I also looked at a few other deep-sky objects when the sky darkened, including M42, Collinder 65, Collinder 69, Collinder 70, the Double Cluster, and Melotte 20.

Dave Mitsky

Posted: Tue Dec 21, 2010 1:44 pm
by Cumbrian
Waste of time here,nothing but cloud was looking forward to this has well.Cumbrian

Posted: Tue Dec 21, 2010 7:42 pm
by Brian
Dark as black hogs all day here. Didn't see the Sun, let alone the Moon :(

Posted: Tue Dec 21, 2010 7:54 pm
by PaulB
Brian wrote:Dark as black hogs all day here. Didn't see the Sun, let alone the Moon :(

Today's TLE was as I had jokingly predicted in the Pub last Saturday.

I was very disappointed to see at 06:00 hrs total cloud cover where the Moon was. And sadly this was the case all through the eclipse.

I wonder if the weather will be kinder on January 4th, when we have a partial Solar eclipse.

Happy Winter Solstice.

Posted: Tue Dec 21, 2010 10:14 pm
by Astrocomet
Talking about cloud cover for this year I have noticed there has only been a few clear nights to Observe this year-you could probably count them on the fingers of both hands-there seem to have been a lot of cloud cover for 2010-is it increasing over the years because 2009 was just as bad?

Posted: Tue Dec 21, 2010 10:29 pm
by Ender Of Days
I woke at 6.00am and got dressed (lots of layers) however I stayed in the loft (with a cup of hot chocolate) and opened the window,
The thermometer said it was -7.8c and it was pretty evident at the time !,
The moon was visible right up to 1 minute before Totality where it'd passed behind a tree and dropped into the icy mist and cloud,

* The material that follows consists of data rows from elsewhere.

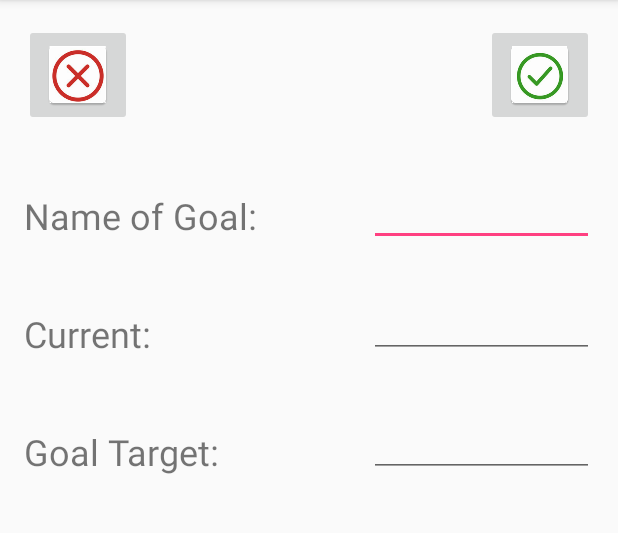
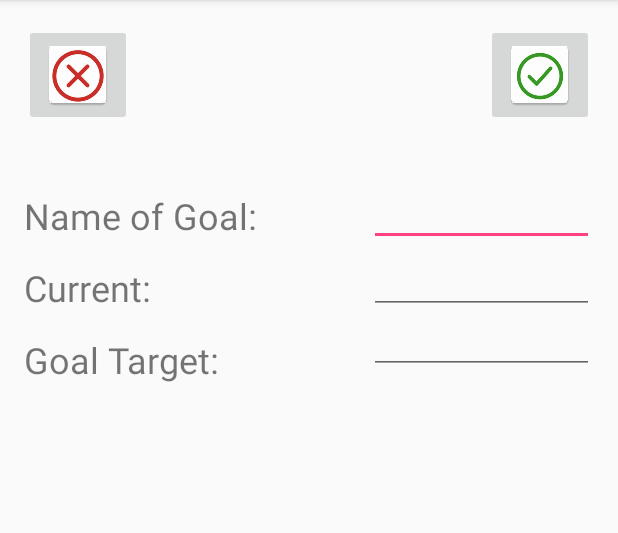
Before and after one commit to johncodes0/LifeExtenderPlus, an Android app: the AddingGoals screen opened directly, with no data from a screen before it, after a tap on an icon or button, on a phone screen of 412 x 824 dp, the part 84-617 px from its top. Run offline under Robolectric (Android 15) with nearby library versions, the phone set to English and light mode, and no system bars; 2 statements that could not run were skipped.

Commit message:
GoalsTab Progress 2

```diff
--- a/LEx/app/src/main/java/se2017/lex/AddingGoals.java
+++ b/LEx/app/src/main/java/se2017/lex/AddingGoals.java
@@ -5,6 +5,8 @@ import android.support.v7.app.AppCompatActivity;
 import android.os.Bundle;
 import android.view.View;
 import android.widget.EditText;
+
+
 
 
 public class AddingGoals extends AppCompatActivity {
@@ -30,6 +32,14 @@ public class AddingGoals extends AppCompatActivity {
         int cur = Integer.valueOf(currentProgress.getText().toString());
         int targ = Integer.valueOf(goalTarget.getText().toString());
         String name = String.valueOf(goalName.getText());
+
+        GoalObjects NewG = new GoalObjects(cur, targ, name);
+
+        for (int i = 0; i < GoalsTab.Goals.length; i++) {
+            if(GoalsTab.Goals[i] == null) {
+                GoalsTab.Goals[i] = NewG;
+            }
+        }
+
     }
-
 }
--- /dev/null
+++ b/LEx/app/src/main/java/se2017/lex/GoalObjects.java
@@ -0,0 +1,20 @@
+package se2017.lex;
+
+/**
+ * Created by Kevin on 3/26/2017.
+ */
+
+public class GoalObjects {
+    public int c;
+    public int t;
+    public String n;
+
+    public GoalObjects(int cur, int tar, String nam)
+    {
+        this.c = cur;
+        this.t = tar;
+        this.n = nam;
+    }
+
+
+}
--- a/LEx/app/src/main/java/se2017/lex/GoalsTab.java
+++ b/LEx/app/src/main/java/se2017/lex/GoalsTab.java
@@ -4,17 +4,28 @@ import android.support.v7.app.AppCompatActivity;
 import android.os.Bundle;
 import android.content.Intent;
 import android.view.View;
+import android.widget.TextView;
+import android.widget.Button;
+import android.widget.ProgressBar;
 
 public class GoalsTab extends AppCompatActivity {
+
+    public static GoalObjects[] Goals = new GoalObjects[5];
 
     @Override
     protected void onCreate(Bundle savedInstanceState) {
         super.onCreate(savedInstanceState);
         setContentView(R.layout.activity_goals_tab);
+
+
+
+
     }
 
     public void makeNewGoal(View v){
         Intent newGoal = new Intent (this, AddingGoals.class);
         startActivity(newGoal);
     }
+
+
 }
--- a/LEx/app/src/main/res/layout/activity_adding_goals.xml
+++ b/LEx/app/src/main/res/layout/activity_adding_goals.xml
@@ -15,7 +15,7 @@
         android:layout_marginStart="16dp"
         android:layout_marginLeft="16dp"
         app:layout_constraintLeft_toLeftOf="parent"
-        android:layout_marginTop="46dp"
+        android:layout_marginTop="15dp"
         app:layout_constraintTop_toBottomOf="@+id/textView4"
         tools:ignore="RtlHardcoded" />
 
@@ -29,7 +29,7 @@
         tools:ignore="RtlHardcoded"
         android:layout_marginLeft="16dp"
         app:layout_constraintLeft_toLeftOf="parent"
-        android:layout_marginTop="46dp"
+        android:layout_marginTop="15dp"
         app:layout_constraintTop_toBottomOf="@+id/textView2" />
 
     <TextView
@@ -66,7 +66,7 @@
         android:layout_height="wrap_content"
         android:layout_marginLeft="8dp"
         android:layout_marginRight="16dp"
-        android:layout_marginTop="29dp"
+        android:layout_marginTop="0dp"
         android:ems="10"
         android:inputType="number"
         app:layout_constraintHorizontal_bias="1.0"
@@ -80,10 +80,10 @@
     <EditText
         android:id="@+id/tfgoaltarget"
         android:layout_width="150dp"
-        android:layout_height="50dp"
+        android:layout_height="wrap_content"
         android:layout_marginEnd="16dp"
         android:layout_marginRight="16dp"
-        android:layout_marginTop="29dp"
+        android:layout_marginTop="-5dp"
         android:ems="10"
         android:inputType="number"
         app:layout_constraintRight_toRightOf="parent"
```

So at least I saw the first half :roll: :D

There was a few Live clips on the news during the first half as well,

Can't wait for the next one,

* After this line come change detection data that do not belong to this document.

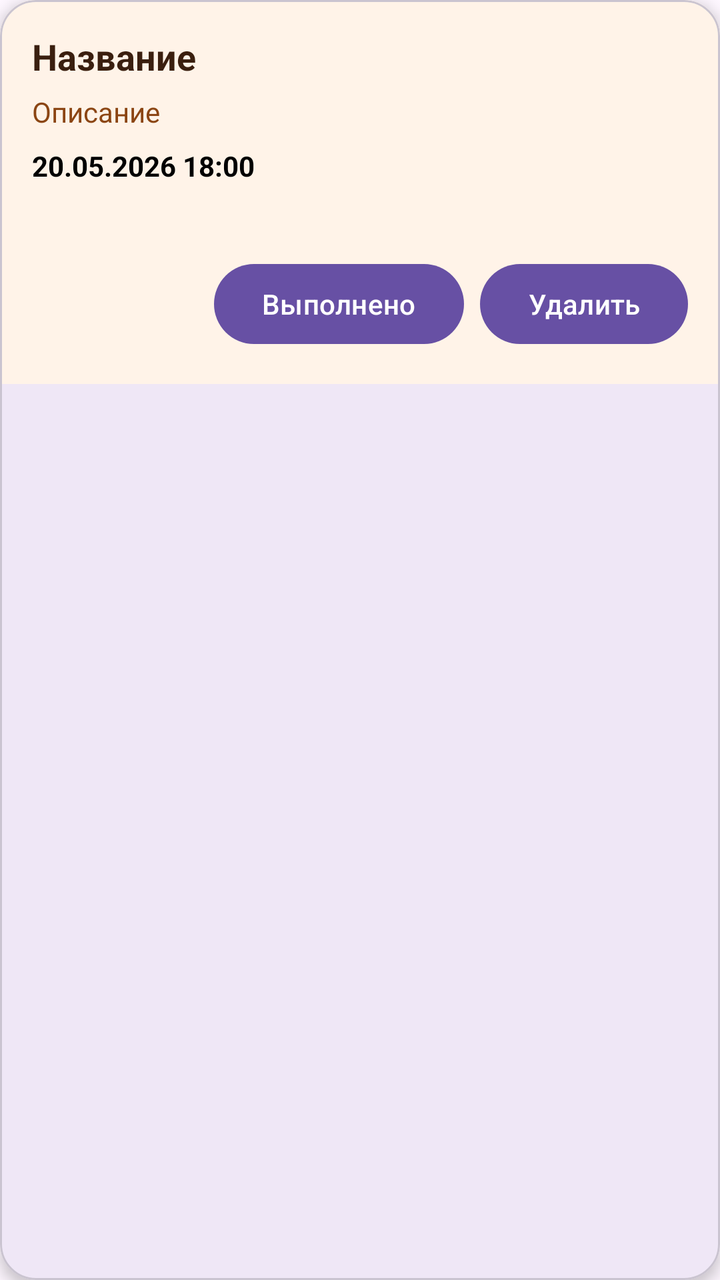
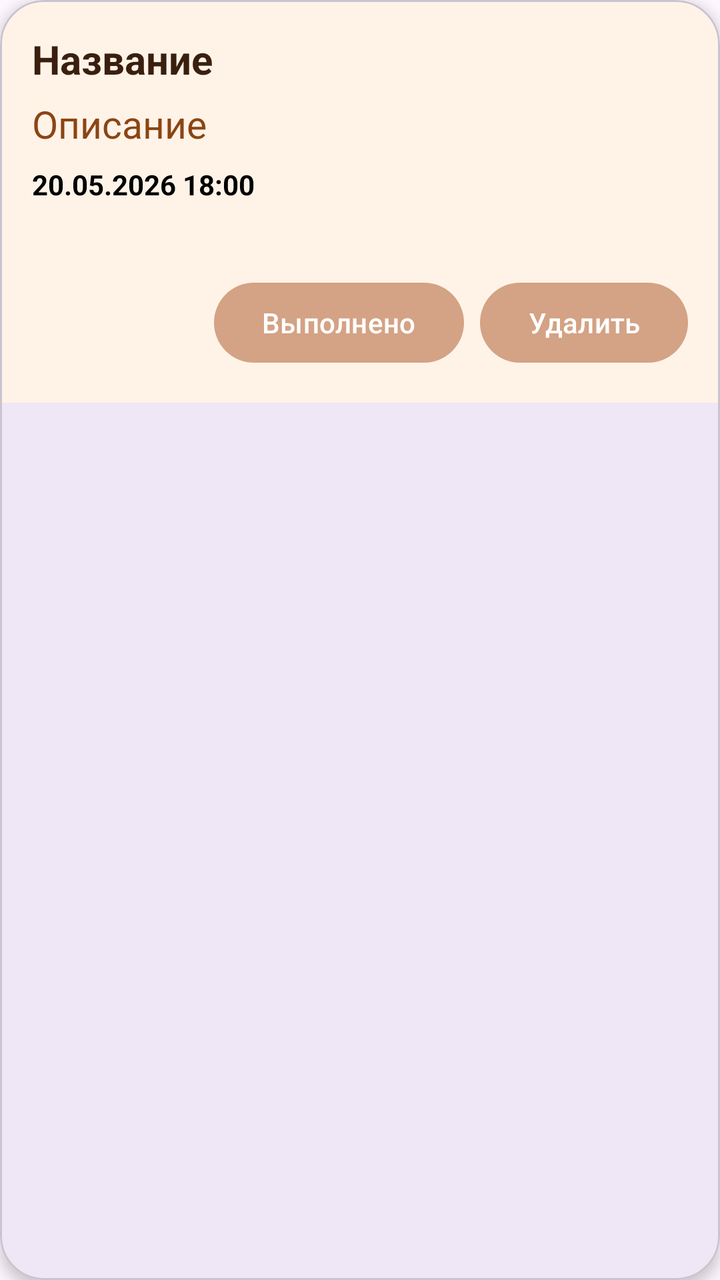

An Android layout rendered at two revisions. The XML below is the earlier revision; the diff shows what the commit changed to produce the second picture.
<!-- AndroidManifest.xml: application theme Theme.MyPet -->
<!-- res/layout/item_reminder.xml -->
<?xml version="1.0" encoding="utf-8"?>
<com.google.android.material.card.MaterialCardView
    xmlns:android="http://schemas.android.com/apk/res/android"
    xmlns:app="http://schemas.android.com/apk/res-auto"
    android:layout_width="match_parent"
    android:layout_height="wrap_content"
    android:layout_margin="8dp"
    app:cardCornerRadius="18dp"
    app:cardElevation="4dp">

    <LinearLayout
        android:layout_width="match_parent"
        android:layout_height="wrap_content"
        android:orientation="vertical"
        android:padding="16dp"
        android:background="#FFF3E8">

        <TextView
            android:id="@+id/tvReminderTitle"
            android:layout_width="match_parent"
            android:layout_height="wrap_content"
            android:text="Название"
            android:textColor="#3A1F0F"
            android:textStyle="bold"
            android:textSize="18sp"/>

        <TextView
            android:id="@+id/tvReminderDesc"
            android:layout_width="match_parent"
            android:layout_height="wrap_content"
            android:layout_marginTop="6dp"
            android:text="Описание"
            android:textColor="#8B4513"
            android:textSize="14sp"/>

        <TextView
            android:id="@+id/tvReminderTime"
            android:layout_width="match_parent"
            android:layout_height="wrap_content"
            android:layout_marginTop="8dp"
            android:text="20.05.2026 18:00"
            android:textStyle="bold"
            android:textColor="#000000"/>

        <TextView
            android:id="@+id/tvCompleted"
            android:layout_width="match_parent"
            android:layout_height="wrap_content"
            android:layout_marginTop="6dp"
            android:textColor="#4CAF50"
            android:textSize="13sp"/>

        <LinearLayout
            android:layout_width="match_parent"
            android:layout_height="wrap_content"
            android:layout_marginTop="12dp"
            android:gravity="end"
            android:orientation="horizontal">

            <Button
                android:id="@+id/btnDone"
                android:layout_width="wrap_content"
                android:layout_height="wrap_content"
                android:text="Выполнено"/>

            <Button
                android:id="@+id/btnDelete"
                android:layout_width="wrap_content"
                android:layout_height="wrap_content"
                android:layout_marginStart="8dp"
                android:text="Удалить"/>
        </LinearLayout>

    </LinearLayout>

</com.google.android.material.card.MaterialCardView>
<!-- resources referenced by this layout -->
<resources>
  <style name="Theme.MyPet" parent="Base.Theme.MyPet" />
  <style name="Base.Theme.MyPet" parent="Theme.Material3.DayNight.NoActionBar">
          
          
      </style>
</resources>

<!-- the commit's change to res/layout/item_reminder.xml (unified diff, before → after) -->
@@ -4,8 +4,8 @@
     xmlns:app="http://schemas.android.com/apk/res-auto"
     android:layout_width="match_parent"
     android:layout_height="wrap_content"
-    android:layout_margin="8dp"
-    app:cardCornerRadius="18dp"
+    android:layout_marginBottom="14dp"
+    app:cardCornerRadius="22dp"
     app:cardElevation="4dp">
 
     <LinearLayout
@@ -22,7 +22,7 @@
             android:text="Название"
             android:textColor="#3A1F0F"
             android:textStyle="bold"
-            android:textSize="18sp"/>
+            android:textSize="20sp"/>
 
         <TextView
             android:id="@+id/tvReminderDesc"
@@ -31,7 +31,7 @@
             android:layout_marginTop="6dp"
             android:text="Описание"
             android:textColor="#8B4513"
-            android:textSize="14sp"/>
+            android:textSize="19sp"/>
 
         <TextView
             android:id="@+id/tvReminderTime"
@@ -61,14 +61,18 @@
                 android:id="@+id/btnDone"
                 android:layout_width="wrap_content"
                 android:layout_height="wrap_content"
-                android:text="Выполнено"/>
+                android:text="Выполнено"
+                android:textColor="#FFFFFF"
+                app:backgroundTint="#D4A284"/>
 
             <Button
                 android:id="@+id/btnDelete"
                 android:layout_width="wrap_content"
                 android:layout_height="wrap_content"
                 android:layout_marginStart="8dp"
-                android:text="Удалить"/>
+                android:text="Удалить"
+                android:textColor="#FFFFFF"
+                app:backgroundTint="#D4A284"/>
         </LinearLayout>
 
     </LinearLayout>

Posted: Wed Dec 22, 2010 12:31 am
by Astrocomet
Ender Of Days wrote:Can't wait for the next one,

The next total Lunar Eclipse is this one:

Rises in Mid Eclipse.

And this one that rises just after Mid Eclipse:

This one will be the next total Lunar Eclipse to all be seen from the U.K:

Posted: Wed Dec 22, 2010 7:39 am
by astroeddie
Here in Hartlepool it was crystal clear.
I watched until 0754, when it set behind a house up the bank. Colouration was great. Orange Ocra(Spelling). First looked out at 0645, around 35% was in the Penumbra, a very dark " Pacman face".

At the time of my loosing sight of the moon , it looked around 95% Eclipsed to th Mk1 eyeball.
Aswell as the eclipse, Venus was mega bright towards the South